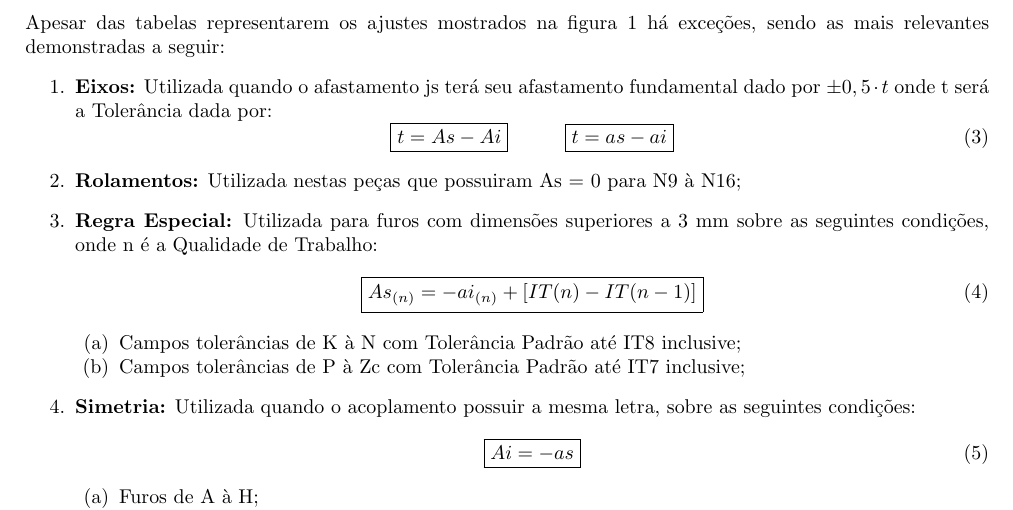
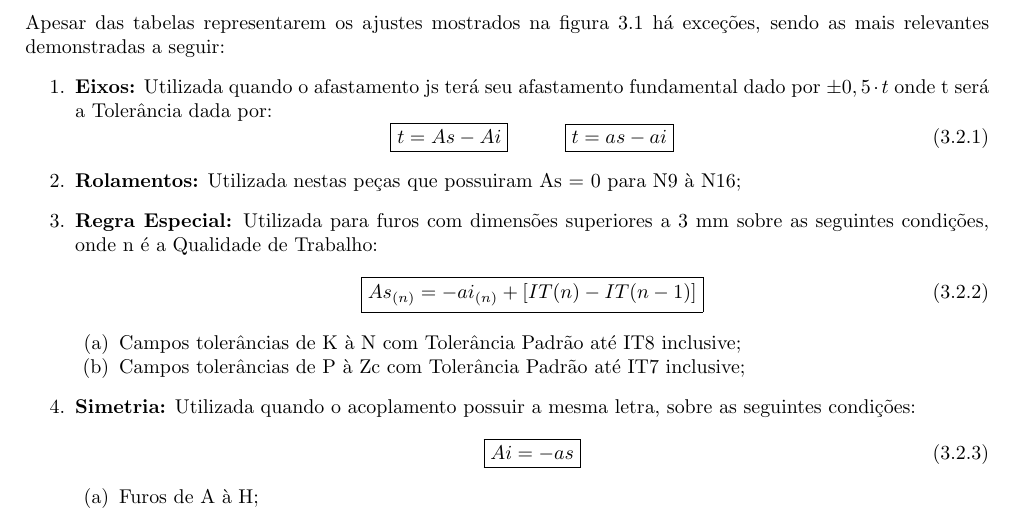
Before and after one commit to tr0fin0/classes_unicamp, a LaTeX document (em335/em335.tex): part of page 8 of 15, cut so that both start at the same text. Compiled offline with pdfLaTeX.

Commit message:
:construction: Add chngcntr package

```diff
--- a/em335/em335.tex
+++ b/em335/em335.tex
@@ -45,6 +45,10 @@
 
 %Configurando pacote de Gráficos
 \usepackage{tikz}
+
+\usepackage{chngcntr}
+\counterwithin{figure}{section}
+\counterwithin{equation}{subsection}
 
 %Configurando pacote com Posicionamentos
 \usetikzlibrary{chains}
```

# What the exercise asks:
With the pictures removed, repeat the listing above exactly as it stands.

# Answer area:
Before and after one commit to tr0fin0/classes_unicamp, a LaTeX document (em335/em335.tex): part of page 8 of 15, cut so that both start at the same text. Compiled offline with pdfLaTeX.

Commit message:
:construction: Add chngcntr package

```diff
--- a/em335/em335.tex
+++ b/em335/em335.tex
@@ -45,6 +45,10 @@
 
 %Configurando pacote de Gráficos
 \usepackage{tikz}
+
+\usepackage{chngcntr}
+\counterwithin{figure}{section}
+\counterwithin{equation}{subsection}
 
 %Configurando pacote com Posicionamentos
 \usetikzlibrary{chains}
```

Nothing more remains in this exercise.